This post is for the attendees (and anyone else who stops by) of the March 20, 2009 IABC meeting on Writing for the Web. My portion of the panel discussion is writing for social media. And instead of having boring handouts, I wanted to share the information via a blog post and hopefully get attendees to engage in conversation…because that’s what social media is all about!
Social media is surely the buzz word these days and perhaps you’re ready to tip your toe into the social waters. Before you do…Ask yourself the following:
- Can I comprehensively write in 140-characters?
- Do I know the best practices for blog writing?
- Am I prepared to change how I write news releases?
- Do I know how to write with the unwritten rules of social media in mind?
Twitter and Facebook
On a basic level, Twitter is a microblogging and social networking that allows you to share your daily events (microblogging) and have conversations with other people (social networking) in 140 characters. Facebook, another social networking tool, also lets you connect with people and share ‘what’s on your mind’ in 160 characters. Marketers and communicators tend to be verbose, so how can you chat in 140-characters without sounding like a 14-year? (u know what I mean, kthxbai.)
Shorten your words and say exactly what you mean. Sounds basic, right? But you’d be surprised how hard it can be at first. Writing in 140 characters has really strengthened my writing skills and I have heard the same from other marketers. Also, it’s okay to shorten common words…for example:
- About – abt
- Great – grt
- Good – gd
- Thanks – thx
- And – &
- People – ppl
- Social Media – SM
- Social Networking – socnet
You get the drift…
Best Practices for Blog Writing
Because everyone blogs for their own reasons, styles and mileage will vary. But since we are talking, for the most part, about corporate blogs here are some quick tips:
- Always write your own posts (i.e. don’t outsource to a ghost blogger)
- Don’t use a blog as a vehicle for collateral or news release delivery (that’s what websites are for)
- Use a blog to expand on your news and have conversations around it
- Find and have an authentic voice
- Write about something interesting to your audience
- Use your search engine optimization (SEO) keywords in your copy (but not overtly)
- Always use outbound links to other blogs and sites (just like I did here)
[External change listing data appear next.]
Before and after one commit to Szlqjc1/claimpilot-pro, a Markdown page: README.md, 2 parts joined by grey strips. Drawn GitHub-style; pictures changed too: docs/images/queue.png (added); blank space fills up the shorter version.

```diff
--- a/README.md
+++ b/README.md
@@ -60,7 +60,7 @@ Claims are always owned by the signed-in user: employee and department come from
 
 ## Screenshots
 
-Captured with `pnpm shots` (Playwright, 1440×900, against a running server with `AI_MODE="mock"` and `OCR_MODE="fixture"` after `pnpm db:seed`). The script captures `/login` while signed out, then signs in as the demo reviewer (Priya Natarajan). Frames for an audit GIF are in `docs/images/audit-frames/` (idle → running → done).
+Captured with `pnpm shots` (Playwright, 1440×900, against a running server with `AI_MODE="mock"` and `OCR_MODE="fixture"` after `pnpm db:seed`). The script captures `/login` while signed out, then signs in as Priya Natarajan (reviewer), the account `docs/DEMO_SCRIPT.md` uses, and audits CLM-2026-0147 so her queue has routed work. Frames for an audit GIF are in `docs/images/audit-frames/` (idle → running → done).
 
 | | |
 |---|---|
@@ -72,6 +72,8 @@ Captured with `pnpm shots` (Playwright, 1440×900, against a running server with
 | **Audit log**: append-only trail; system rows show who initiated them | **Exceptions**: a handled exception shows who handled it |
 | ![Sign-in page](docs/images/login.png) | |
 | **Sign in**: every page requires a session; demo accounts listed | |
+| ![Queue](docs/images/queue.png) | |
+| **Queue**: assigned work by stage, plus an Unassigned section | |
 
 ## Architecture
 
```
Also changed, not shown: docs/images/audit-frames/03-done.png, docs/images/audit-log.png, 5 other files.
- Ask questions that generate conversation
- Consider having multiple bloggers (Graco’s corporate blog is a great example of this!)
- Write often (1-2 times a week is a good start)
- And don’t forget to have fun
Want to get more information on blog writing? Check out Debbie Weil’s awesome book, The Corporate Blogging Book and be sure to subscribe to her blog too. Another good source to get you started is Naked Conversations by Robert Scoble and Shel Israel.
Writing a Social News Release
The Social Media News Release (click on the link to see the format) was introduced in 2006 by Todd Defren (the principal of SHIFT Communications). Todd is truly a pioneer because people are just starting to use this format in varying formats. What’s different? The Social Media News Release focuses on less writing and more concise, targeted content. But better yet, it includes information that can be viewed (videos), listened to (podcasts) and shared! Because these days, public relations isn’t just about the media…it’s about putting the ‘public’ back in PR.
If you aren’t quite ready to dive into a Social Media News Release, try an optimized and shareable release that is social without giving up the traditional format. Services like PitchEngine, PRX Builder, PRWeb, Business Wire’s EON, MarketWire, PR Newswire offer the ability to optimize your releases for search and come with the option to make your release shareable (i.e. Digg, del.icio.us, Newsvine, etc.). As well some provide multimedia features that let you add collateral, videos, podcasts, etc.
The Unwritten Rules of Social Media
As a company [or non-profit, agency (government or creative), university, etc.] engaged in social media you’ll find that a community starts to develop. They’ll be the ones to let you know how they want to how they want to be communicated to/with. In other words, there aren’t any hard and fast rules to social media or writing for social media…just guidelines and best practices.
Here are a few tips to keep in mind as you engage (and write) in social networks:
- Be real
- Be nice
- Be respectful
- Listen then talk
- Give then take
- Try to be consistent
- Apologize when you make a mistake
- Say thank you
- Don’t broadcast (i.e. self promote)
- Don’t stalk
- It’s not a numbers game
- Don’t publicly or privately unfollow/unfriend
Seems like basic etiquette, right? You’d be surprised how often companies [or non-profits, agencies (government or creative), universities, etc.] get off track and then have to deal with fixing their snafus. Try to keep Emily Post in the back of your mind.
What would you add to this information? If there are any questions, don’t be shy and be sure to ask…we’re all here to help!